■ **Exercise instructions**
Each line below either holds the string "templates" or doesn't. Count those that do and give only the number.

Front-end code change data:
-*-*-

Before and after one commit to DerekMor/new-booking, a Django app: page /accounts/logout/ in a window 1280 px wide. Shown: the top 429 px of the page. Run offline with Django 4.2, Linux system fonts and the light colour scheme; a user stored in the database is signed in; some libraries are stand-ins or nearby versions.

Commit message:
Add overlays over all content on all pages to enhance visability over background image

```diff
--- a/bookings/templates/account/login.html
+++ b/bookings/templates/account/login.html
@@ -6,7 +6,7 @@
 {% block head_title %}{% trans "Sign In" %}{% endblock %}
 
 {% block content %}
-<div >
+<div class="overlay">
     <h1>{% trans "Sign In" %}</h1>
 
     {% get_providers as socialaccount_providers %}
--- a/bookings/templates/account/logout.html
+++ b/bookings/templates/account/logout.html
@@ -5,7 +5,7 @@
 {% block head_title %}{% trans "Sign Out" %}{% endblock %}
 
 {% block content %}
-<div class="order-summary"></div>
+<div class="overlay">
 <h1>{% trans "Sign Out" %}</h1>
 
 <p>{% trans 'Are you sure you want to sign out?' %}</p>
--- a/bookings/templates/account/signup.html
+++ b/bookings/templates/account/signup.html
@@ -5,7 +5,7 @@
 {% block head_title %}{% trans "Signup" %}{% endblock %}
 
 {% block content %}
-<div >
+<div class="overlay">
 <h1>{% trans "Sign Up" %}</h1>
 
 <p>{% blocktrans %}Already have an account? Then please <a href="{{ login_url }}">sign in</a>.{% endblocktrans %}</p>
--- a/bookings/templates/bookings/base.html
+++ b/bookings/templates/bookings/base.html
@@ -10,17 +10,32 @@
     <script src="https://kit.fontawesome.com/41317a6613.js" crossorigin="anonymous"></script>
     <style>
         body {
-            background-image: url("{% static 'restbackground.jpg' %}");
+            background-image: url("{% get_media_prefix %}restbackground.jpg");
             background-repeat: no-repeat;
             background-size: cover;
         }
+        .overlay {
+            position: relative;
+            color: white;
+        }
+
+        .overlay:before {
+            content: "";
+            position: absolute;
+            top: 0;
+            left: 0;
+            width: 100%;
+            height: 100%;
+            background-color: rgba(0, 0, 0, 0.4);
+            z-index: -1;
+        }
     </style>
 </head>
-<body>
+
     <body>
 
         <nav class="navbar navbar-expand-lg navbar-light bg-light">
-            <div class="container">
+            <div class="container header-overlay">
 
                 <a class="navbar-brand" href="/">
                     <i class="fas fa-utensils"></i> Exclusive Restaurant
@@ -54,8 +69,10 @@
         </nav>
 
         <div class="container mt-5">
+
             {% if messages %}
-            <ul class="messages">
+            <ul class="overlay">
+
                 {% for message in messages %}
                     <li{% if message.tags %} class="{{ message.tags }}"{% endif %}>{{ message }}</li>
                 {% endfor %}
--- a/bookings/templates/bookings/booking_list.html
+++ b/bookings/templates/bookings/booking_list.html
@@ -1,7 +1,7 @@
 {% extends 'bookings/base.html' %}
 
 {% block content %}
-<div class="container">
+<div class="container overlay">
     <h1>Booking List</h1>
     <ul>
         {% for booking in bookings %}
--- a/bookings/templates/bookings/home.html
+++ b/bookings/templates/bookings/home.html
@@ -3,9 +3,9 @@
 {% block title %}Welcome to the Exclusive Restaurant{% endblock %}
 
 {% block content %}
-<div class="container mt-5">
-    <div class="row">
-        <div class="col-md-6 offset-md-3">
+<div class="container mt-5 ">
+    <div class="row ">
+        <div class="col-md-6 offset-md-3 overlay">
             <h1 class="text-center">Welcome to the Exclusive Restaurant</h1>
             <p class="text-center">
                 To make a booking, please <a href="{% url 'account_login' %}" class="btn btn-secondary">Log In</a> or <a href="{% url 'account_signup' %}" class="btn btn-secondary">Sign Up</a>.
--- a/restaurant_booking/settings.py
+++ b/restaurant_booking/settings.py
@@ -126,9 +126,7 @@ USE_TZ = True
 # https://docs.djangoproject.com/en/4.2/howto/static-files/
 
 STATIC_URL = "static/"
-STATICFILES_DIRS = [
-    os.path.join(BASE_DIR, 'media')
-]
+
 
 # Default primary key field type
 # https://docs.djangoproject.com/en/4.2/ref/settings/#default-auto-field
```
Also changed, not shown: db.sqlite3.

-*-*-

■ **Exercise result**
12